Virtuous Vulgarity: Material Cultures of Porn and Pedagogy in Dakar, Sengal

Colloquium | March 13 | 12:30-2 p.m. | 223 Moses Hall

 Juliana Friend, PhD Candidate, Dept of Anthropology, University of California, Berkeley

 Center for African Studies

In sex education circles, young Dakarois often affirmed: “There is no pornography ‘made in Senegal.’” Senegal, they explained, is a country of sutura. This claim invokes the Wolof value of discretion or modesty. In historically persistent yet contingent ways, the ethics of sutura have predicated a person’s honor and, co-constitutively, their legible gender identity on proper management of public/private boundaries (Mills 2011). When the Senegalese press reported a cybersecurity team’s search for the founder of a porn website boasting porn “made in Senegal,” this invited explicit discussion of sutura and technology. My presentation explores how various kinds of sexually explicit images - sometimes but not always taxonomized as le porno -- transgress, push on, or renegotiate the boundaries around “private life” policed in the name of sutura. Through a working concept of “virtuous vulgarity,” I explore sites within erotic economies where images considered to violate sutura - and thus make one’s femininity illegible - enter normatively feminine repertoires of erotic seduction, and in turn, bolster practices of ethical self-making. I seek to understand how subjects differently positioned in relation to gendered norms of sutura rework their ethical relationship to sex, technology, and femininity when faced with unexpected “leaks” in projected boundaries between concealment and revelation, ethics and sin.

Juliana Friend is a PhD candidate in anthropology at University of California, Berkeley.
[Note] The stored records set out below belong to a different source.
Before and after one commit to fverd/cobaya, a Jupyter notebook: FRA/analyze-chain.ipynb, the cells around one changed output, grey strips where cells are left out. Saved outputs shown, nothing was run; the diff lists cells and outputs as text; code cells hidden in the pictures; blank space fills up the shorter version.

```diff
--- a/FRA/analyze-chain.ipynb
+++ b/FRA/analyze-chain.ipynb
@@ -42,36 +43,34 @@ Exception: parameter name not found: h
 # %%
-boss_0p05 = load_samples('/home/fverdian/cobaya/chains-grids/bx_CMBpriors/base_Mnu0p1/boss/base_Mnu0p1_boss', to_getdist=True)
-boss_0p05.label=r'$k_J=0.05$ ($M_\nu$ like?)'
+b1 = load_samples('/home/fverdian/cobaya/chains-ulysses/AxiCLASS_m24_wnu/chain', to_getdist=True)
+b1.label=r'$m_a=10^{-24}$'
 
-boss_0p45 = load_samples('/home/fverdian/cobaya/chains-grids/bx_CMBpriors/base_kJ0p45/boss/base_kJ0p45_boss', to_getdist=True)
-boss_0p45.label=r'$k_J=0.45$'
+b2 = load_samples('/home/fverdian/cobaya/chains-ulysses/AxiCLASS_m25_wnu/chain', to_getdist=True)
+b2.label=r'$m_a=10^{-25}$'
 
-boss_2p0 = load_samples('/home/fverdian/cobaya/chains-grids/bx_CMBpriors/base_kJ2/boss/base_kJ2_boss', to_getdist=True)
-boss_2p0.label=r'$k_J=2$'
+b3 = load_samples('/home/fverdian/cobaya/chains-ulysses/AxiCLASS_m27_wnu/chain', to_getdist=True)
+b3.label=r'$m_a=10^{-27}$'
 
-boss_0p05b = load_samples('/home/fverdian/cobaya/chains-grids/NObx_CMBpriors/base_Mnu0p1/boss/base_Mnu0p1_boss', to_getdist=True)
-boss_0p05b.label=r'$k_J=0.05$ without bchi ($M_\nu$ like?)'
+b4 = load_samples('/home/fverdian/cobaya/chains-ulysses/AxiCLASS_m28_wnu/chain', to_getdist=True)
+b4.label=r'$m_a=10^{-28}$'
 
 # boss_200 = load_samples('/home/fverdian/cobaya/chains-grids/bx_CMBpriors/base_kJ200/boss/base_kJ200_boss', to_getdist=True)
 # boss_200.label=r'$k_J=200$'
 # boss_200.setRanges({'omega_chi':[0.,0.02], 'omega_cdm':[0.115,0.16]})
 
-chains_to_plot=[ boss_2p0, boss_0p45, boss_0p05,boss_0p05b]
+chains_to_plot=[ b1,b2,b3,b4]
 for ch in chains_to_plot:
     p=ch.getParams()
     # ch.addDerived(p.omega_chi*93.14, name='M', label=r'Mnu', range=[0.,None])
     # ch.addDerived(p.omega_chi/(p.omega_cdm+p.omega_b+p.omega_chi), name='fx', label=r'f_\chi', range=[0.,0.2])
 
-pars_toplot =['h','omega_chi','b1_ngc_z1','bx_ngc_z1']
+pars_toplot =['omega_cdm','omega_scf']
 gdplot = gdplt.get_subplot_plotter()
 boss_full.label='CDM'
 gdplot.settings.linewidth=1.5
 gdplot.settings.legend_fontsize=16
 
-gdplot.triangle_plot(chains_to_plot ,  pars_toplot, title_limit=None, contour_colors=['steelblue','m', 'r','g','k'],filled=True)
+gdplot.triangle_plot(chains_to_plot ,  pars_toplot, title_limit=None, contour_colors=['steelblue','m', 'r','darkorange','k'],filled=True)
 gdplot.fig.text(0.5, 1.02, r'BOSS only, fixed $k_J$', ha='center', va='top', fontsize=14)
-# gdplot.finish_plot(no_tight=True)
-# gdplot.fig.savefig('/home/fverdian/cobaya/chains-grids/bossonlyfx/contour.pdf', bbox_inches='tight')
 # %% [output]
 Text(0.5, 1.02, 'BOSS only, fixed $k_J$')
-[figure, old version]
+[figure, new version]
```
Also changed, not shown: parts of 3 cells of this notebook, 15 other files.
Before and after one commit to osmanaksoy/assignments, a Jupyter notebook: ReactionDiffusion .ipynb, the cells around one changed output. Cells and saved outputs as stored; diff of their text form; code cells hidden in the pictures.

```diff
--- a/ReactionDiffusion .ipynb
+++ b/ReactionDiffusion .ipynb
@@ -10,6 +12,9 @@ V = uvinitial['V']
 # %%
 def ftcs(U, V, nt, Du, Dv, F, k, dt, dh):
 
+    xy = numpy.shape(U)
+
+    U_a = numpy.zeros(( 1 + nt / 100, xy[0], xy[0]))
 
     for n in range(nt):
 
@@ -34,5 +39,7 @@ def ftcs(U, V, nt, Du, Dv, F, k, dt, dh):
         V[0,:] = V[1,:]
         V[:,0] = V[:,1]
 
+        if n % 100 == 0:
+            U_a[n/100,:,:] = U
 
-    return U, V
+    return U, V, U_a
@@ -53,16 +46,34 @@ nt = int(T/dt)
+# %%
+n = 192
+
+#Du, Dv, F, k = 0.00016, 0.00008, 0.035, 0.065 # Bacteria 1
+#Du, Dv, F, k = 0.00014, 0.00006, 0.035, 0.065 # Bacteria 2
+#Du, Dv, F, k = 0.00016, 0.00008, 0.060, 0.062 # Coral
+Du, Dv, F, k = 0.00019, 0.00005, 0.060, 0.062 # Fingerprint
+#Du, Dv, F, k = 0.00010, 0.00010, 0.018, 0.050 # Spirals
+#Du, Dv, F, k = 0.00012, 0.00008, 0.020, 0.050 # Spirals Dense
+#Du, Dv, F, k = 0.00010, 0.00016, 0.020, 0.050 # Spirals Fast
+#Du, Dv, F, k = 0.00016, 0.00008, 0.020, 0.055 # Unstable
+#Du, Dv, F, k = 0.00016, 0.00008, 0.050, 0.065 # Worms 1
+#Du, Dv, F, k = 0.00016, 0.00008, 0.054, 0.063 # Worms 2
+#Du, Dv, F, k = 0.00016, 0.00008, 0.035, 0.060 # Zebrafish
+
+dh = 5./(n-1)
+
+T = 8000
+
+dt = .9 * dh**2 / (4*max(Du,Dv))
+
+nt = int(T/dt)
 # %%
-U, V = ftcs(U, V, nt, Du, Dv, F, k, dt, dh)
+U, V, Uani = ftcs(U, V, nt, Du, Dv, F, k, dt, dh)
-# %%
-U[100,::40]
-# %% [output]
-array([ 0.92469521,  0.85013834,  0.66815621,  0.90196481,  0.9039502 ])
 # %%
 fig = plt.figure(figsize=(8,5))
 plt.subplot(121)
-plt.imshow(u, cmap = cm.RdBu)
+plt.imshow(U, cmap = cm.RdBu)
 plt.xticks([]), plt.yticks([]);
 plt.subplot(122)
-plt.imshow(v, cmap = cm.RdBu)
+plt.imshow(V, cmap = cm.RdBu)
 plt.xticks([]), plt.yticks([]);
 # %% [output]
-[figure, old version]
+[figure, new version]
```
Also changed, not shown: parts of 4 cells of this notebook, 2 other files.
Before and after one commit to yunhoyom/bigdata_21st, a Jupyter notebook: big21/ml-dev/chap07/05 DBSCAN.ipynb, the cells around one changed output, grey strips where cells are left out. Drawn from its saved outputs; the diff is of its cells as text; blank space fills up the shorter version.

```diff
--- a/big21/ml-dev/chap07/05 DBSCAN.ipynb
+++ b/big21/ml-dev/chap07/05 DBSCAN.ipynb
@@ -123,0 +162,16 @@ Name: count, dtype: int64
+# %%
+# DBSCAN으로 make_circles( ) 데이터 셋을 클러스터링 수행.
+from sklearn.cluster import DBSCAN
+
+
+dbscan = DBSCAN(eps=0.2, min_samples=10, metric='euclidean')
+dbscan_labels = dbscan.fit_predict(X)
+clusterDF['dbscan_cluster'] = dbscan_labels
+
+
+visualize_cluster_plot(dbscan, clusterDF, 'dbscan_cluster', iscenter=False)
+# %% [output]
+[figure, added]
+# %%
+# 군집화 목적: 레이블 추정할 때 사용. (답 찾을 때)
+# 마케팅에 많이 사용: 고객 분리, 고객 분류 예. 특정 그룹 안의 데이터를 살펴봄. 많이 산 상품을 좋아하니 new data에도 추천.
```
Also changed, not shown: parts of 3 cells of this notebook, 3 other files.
Her research focuses on sexuality, media, and public health in West Africa. Co-founder of the experimental ethnographic archive, she explores collaborative modes of producing and circulating ethnographic knowledge. She is also a contributing editor for the Society for Cultural Anthropology’s Visual and New Media Review. Her research has been supported by the Wenner-Gren Foundation, the Social Science Research Council, a Fulbright fellowship, and Berkeley’s Center for African Studies.